* [The problem]: Every line below that contains the word "Crispim" must be copied.

=== Raw data ===

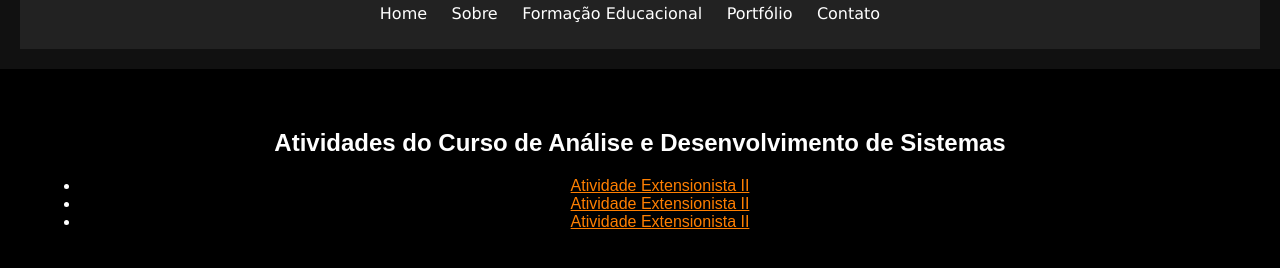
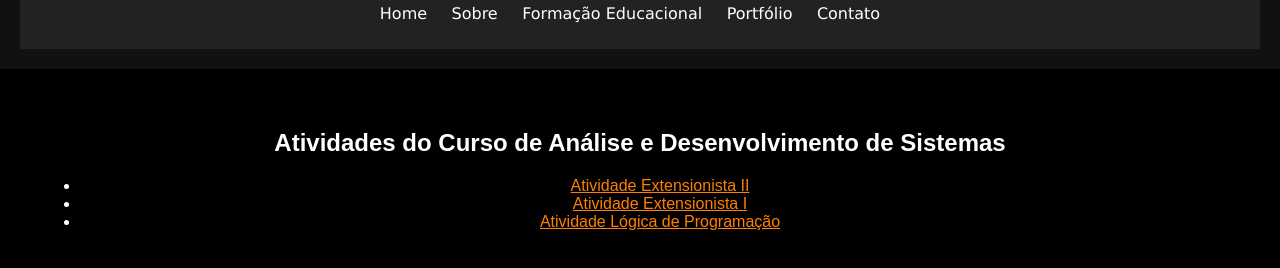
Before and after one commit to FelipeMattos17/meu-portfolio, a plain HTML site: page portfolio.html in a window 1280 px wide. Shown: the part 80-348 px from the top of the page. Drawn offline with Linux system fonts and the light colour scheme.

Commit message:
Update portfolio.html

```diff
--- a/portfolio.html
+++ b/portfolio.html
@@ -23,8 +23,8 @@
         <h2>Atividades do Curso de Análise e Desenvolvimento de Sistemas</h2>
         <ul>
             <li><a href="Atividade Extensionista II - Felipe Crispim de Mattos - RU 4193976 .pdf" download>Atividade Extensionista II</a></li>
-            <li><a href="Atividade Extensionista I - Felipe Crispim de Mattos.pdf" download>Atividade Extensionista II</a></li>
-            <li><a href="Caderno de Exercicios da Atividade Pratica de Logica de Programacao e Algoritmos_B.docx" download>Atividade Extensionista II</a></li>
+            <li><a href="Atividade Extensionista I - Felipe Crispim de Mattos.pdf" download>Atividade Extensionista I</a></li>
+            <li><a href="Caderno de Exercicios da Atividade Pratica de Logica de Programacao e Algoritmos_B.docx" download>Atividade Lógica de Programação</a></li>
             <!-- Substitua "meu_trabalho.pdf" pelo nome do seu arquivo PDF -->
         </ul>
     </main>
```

===

* [Answer for the task]:
             <li><a href="Atividade Extensionista II - Felipe Crispim de Mattos - RU 4193976 .pdf" download>Atividade Extensionista II</a></li>
-            <li><a href="Atividade Extensionista I - Felipe Crispim de Mattos.pdf" download>Atividade Extensionista II</a></li>
+            <li><a href="Atividade Extensionista I - Felipe Crispim de Mattos.pdf" download>Atividade Extensionista I</a></li>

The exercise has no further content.